Why Write About Boardsmanship?
By Gary Lister
Why should you read this book? The publication of a “how-to” manual is an enterprise fraught with opportunities for failure. The intended audience may not need or want a printed guide. Incorrect, outdated, or useless information may be published. The target audience may not be aware of the effort. The Georgia School Boards Association (GSBA) has brilliantly avoided all of these potential problems and obstacles.
School boards across the state (and nation) have long clamored for copies of the out-of-print “little black book” that is this manual’s predecessor. I heard constant praise for that volume’s timeliness and usefulness. Most of us want and need a handy guide as questions arise while we’re working to fulfill our responsibilities to our stakeholders. And while the yeomen (and women) at GSBA are often boards’ first choice “go to” contacts for information, GSBA took extra efforts to insure this publication was timely, relevant, and accurate. Focus groups included current and past board members and other knowledgeable participants.

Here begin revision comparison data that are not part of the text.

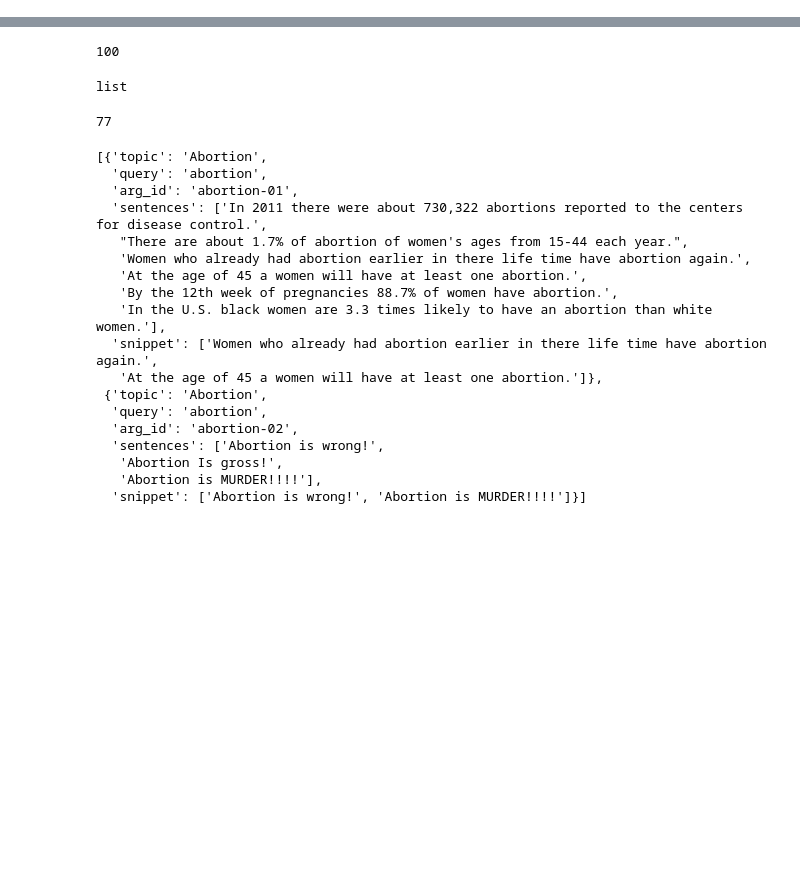
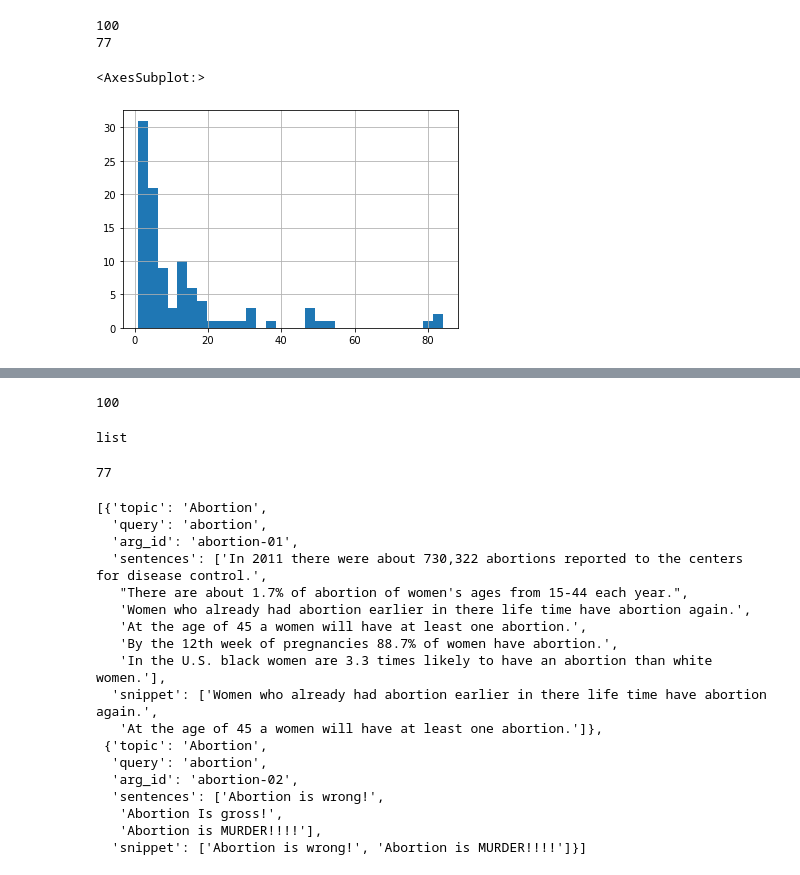
Before and after one commit to hjshah142/SnippetGeneration, a Jupyter notebook: Evaluation.ipynb, the cells around one changed output, grey strips where cells are left out. Saved outputs shown, nothing was run; the diff lists cells and outputs as text; code cells hidden in the pictures; blank space fills up the shorter version.

Commit message:
Testing for both task of snippet generation performed in python notebooks

```diff
--- a/Evaluation.ipynb
+++ b/Evaluation.ipynb
@@ -5,6 +5,34 @@ import json
 script_dir = os.path.dirname(Path().absolute())
 generated_snippets = json.load(open(os.path.join(script_dir, "ExtractiveSnipp/data/snippetsGenerated.txt")))
 data_snippets = json.load(open(os.path.join(script_dir, "ExtractiveSnipp/data/snippets.txt")))
+# %%
+for idx, arguments in enumerate(data_snippets):
+    arguments['index'] = idx
+    # print(arguments)
+
+# removing arguments with sentences less then 3
+print(len(data_snippets))
+count = 0
+snipeet_senteces_len =  []
+data_snippets_filtered = []
+for argument_x in data_snippets:
+
+    snip_len = len(argument_x['sentences'])
+    snipeet_senteces_len.append(snip_len)
+    if snip_len >= 3:
+        data_snippets_filtered.append(argument_x)
+        count = count + 1
+
+print(count)
+# %% [output]
+100
+77
+# %%
+import pandas as pd
+pd.Series(snipeet_senteces_len).hist(bins =31)
+# %% [output]
+<AxesSubplot:>
+[figure, added]
 # %%
 generated_snippets[0:2]
 # %% [output]
```
Also changed, not shown: parts of 3 cells of this notebook, 7 other files.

GSBA asked the right questions, beginning with, “What would you like to see in your boardsmanship manual?” That crucial interaction continued throughout the process of crafting this book. You, the school boards of Georgia, were represented by members from small boards and large boards, urban boards and rural boards, novice boards and veteran boards. You hold in your hands a collaborative effort that should both provide a quick reference guide to most of your immediate questions and facilitate in-depth research on complex issues.
As a rookie board member, I was amazed at the long shelf life of the last publication. I heard story after story about its utility; it was small enough to fit in purses and briefcases, it was well documented and provided authoritative proof to “show me” stakeholders, it was well organized and one could quickly find answers – even while distracted by the tension we all sometimes find in the board room. A constantly reoccurring theme was, “Make a manual just like the old one – only updated.”
GSBA and their boardsmanship manual team did better than that – they took the best of the old (including good examples from other states), refreshed it and made it current with added information, examples, utilities, and policies developed since the 1996 publication. What you hold in your hands is designed to serve you and to help you be a better board member. You – the members of Georgia school boards and the students we serve – are the impetus for this book. I am honored to have been a part of this and I know I speak for GSBA, the focus group participants, and all the other team members when I say we hope that you enjoy it and find it useful.
Chairman (2006), Bleckley County Board of Education, and author of several publications and articles on serving on a school board